Anne: In 2025, we are committed to having 100% of our packaging recyclable, compostable or reusable. At this level, technology offers an ocean of opportunities for personalization.

The number of innovations is exponential in all areas: materials, processes, etc. so we are very optimistic that we will quickly have solutions that are in line with our quality and material requirements.

The 3Dnatives team went to the 3DLab in Clichy to discover the technologies used by the group.

3DN: A last word to our readers?

Matthew: The mindset maker is growing, we all have the chance to experience the beginnings of the fourth industrial revolution. We have deployed this mindset internally, by building a real network of makers.

Anne : The benefits are impressive, and we have decided to share the fruits of our progress with our counterparts in other industries and with the makers. We are convinced that we need to join forces to invent a better world. You can find more information on our website.

What do you think of l’Oreal’s use of 3D printing? Let us know in a comment below or on our Facebook and Twitter pages! Sign up for our free weekly Newsletter, all the latest news in 3D printing straight to your inbox!

Don’t forget that we have a webinar coming up on the 26th of February focusing on how to adopt additive manufacturing for your projects! You can sign up for free as of today HERE.

Share Your Thoughts

Your email address will not be published. Required fields are marked *
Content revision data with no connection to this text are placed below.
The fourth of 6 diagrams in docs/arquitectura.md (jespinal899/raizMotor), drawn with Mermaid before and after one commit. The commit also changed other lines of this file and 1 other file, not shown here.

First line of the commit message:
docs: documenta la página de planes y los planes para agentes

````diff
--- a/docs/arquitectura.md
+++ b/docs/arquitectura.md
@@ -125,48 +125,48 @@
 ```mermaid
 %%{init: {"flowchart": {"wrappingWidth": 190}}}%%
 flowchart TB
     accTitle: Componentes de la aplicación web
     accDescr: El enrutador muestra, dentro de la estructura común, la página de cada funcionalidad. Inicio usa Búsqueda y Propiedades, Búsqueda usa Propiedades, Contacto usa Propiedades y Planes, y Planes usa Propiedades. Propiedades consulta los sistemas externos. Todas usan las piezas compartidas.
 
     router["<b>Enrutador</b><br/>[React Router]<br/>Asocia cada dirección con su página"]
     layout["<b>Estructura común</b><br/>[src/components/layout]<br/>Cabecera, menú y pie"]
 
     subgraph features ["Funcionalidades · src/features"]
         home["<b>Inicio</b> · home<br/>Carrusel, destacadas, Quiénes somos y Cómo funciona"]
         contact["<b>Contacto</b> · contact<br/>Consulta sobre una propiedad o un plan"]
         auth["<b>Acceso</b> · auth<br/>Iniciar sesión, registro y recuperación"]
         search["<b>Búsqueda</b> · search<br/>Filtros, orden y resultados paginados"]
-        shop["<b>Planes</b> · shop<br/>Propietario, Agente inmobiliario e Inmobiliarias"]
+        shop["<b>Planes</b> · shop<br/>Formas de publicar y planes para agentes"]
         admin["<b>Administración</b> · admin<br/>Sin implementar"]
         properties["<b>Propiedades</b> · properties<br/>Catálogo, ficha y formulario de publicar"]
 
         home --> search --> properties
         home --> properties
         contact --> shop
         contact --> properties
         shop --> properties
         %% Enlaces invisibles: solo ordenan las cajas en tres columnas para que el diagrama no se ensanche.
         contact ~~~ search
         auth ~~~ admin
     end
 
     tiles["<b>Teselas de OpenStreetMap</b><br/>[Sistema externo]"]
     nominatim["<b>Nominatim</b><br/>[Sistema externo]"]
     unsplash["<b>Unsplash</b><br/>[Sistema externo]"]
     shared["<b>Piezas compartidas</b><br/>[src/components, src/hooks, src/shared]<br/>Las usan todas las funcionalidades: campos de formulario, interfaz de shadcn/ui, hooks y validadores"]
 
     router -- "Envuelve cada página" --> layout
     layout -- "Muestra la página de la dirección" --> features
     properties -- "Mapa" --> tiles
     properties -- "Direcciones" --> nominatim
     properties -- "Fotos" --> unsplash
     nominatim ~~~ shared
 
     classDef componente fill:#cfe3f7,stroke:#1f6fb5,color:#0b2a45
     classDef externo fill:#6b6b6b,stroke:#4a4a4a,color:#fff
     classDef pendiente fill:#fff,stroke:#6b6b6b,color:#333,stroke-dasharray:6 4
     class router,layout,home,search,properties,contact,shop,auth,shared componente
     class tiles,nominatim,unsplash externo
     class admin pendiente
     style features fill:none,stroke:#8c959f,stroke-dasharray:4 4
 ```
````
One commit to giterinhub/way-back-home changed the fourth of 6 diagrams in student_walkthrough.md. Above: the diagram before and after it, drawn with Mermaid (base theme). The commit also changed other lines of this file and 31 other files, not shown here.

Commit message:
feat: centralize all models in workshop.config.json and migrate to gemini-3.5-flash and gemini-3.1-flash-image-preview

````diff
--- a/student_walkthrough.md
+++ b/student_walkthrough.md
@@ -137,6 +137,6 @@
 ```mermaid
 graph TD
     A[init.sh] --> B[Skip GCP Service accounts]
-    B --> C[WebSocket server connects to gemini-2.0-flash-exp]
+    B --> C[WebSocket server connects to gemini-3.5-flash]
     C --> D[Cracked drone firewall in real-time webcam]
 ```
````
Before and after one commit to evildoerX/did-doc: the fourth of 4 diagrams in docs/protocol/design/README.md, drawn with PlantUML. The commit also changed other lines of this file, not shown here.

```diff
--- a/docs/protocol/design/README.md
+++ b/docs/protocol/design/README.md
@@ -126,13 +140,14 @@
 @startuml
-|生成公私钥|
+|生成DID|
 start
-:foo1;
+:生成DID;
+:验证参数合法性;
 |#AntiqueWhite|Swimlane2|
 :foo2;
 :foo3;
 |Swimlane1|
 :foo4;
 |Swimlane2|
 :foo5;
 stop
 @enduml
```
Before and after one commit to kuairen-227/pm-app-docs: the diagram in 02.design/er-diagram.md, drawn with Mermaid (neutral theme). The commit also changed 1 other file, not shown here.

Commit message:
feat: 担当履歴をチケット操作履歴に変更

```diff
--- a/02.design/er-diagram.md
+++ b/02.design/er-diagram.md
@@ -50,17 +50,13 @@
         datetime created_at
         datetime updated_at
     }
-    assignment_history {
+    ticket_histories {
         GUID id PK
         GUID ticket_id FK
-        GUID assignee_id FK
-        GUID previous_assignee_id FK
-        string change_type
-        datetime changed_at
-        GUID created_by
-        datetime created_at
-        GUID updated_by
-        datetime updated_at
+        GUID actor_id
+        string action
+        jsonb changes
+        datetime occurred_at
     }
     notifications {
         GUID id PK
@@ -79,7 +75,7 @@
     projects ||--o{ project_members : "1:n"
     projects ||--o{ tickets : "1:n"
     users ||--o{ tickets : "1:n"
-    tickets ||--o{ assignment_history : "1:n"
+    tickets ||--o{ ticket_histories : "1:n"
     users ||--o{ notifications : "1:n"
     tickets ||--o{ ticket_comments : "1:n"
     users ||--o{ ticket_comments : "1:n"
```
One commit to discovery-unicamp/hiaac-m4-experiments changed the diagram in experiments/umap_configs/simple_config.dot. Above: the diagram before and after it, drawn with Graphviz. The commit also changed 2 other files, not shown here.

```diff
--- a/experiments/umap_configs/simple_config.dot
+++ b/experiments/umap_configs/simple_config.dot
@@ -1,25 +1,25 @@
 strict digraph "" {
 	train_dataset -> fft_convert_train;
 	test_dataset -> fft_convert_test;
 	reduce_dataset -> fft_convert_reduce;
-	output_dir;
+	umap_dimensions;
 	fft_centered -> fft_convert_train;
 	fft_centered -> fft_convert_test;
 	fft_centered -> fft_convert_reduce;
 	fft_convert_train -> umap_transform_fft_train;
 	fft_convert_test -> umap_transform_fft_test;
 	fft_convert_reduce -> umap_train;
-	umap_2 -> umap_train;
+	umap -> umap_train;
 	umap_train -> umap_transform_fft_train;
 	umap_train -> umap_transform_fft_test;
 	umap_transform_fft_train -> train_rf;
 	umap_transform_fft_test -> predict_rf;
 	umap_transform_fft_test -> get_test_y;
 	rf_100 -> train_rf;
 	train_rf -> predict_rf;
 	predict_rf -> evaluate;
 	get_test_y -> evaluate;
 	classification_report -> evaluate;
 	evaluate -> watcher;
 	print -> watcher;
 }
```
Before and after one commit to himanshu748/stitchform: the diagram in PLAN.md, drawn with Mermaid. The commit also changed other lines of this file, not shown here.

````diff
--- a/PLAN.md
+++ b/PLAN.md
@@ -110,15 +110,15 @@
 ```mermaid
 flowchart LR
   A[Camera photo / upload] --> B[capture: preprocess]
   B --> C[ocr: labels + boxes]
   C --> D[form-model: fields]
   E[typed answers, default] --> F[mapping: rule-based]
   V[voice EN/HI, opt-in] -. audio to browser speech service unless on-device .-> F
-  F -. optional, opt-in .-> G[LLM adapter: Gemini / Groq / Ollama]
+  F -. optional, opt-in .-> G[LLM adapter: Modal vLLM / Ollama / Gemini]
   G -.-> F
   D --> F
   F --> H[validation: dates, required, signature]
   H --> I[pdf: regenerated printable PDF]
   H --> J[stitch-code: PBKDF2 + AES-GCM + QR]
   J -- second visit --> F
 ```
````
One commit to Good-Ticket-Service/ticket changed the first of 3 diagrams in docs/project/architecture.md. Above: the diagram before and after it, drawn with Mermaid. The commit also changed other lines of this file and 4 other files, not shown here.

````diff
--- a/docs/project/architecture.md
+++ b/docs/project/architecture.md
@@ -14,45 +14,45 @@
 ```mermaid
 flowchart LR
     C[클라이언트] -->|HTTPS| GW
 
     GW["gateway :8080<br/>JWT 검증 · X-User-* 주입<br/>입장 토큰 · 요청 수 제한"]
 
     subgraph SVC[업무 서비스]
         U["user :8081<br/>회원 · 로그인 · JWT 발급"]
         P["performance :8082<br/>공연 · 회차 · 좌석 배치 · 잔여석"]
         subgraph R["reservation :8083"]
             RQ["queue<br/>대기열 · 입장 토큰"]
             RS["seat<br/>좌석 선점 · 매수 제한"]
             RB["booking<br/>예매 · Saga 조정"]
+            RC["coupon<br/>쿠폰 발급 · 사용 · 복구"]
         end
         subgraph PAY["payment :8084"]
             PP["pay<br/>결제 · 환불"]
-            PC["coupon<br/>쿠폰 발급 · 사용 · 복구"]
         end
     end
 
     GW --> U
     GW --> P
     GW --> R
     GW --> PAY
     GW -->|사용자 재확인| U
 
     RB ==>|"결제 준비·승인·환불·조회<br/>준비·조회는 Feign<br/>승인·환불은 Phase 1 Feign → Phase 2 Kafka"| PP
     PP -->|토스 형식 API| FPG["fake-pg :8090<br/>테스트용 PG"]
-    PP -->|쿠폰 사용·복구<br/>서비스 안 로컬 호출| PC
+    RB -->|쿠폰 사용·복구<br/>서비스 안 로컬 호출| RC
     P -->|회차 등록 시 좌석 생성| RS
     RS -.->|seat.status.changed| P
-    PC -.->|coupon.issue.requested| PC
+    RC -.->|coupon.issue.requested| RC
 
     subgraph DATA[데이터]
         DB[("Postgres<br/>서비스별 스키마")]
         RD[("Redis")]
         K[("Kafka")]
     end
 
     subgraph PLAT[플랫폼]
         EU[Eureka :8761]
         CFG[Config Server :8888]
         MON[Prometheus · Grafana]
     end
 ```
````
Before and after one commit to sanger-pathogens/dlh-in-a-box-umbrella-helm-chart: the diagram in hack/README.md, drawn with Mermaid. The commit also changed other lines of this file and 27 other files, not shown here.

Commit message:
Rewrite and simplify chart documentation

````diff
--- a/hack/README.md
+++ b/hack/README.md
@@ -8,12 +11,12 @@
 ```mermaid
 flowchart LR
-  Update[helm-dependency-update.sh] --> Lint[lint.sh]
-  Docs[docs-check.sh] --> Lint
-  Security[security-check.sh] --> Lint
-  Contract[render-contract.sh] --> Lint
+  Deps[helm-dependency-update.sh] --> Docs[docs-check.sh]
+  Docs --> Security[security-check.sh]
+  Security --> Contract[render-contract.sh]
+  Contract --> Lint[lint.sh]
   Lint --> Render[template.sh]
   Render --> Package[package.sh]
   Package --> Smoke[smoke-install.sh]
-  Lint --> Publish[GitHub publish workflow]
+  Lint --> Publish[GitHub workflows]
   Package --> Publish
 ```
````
de_DEen_USes_ESfr_FR
Stay Updated
Every wednesday, receive a recap of the latest 3D printing news straight to your inbox.
Our website uses cookies. By using our website and agreeing to this policy, you consent to our use of cookies in accordance with the terms of this policy. Know more about cookies OK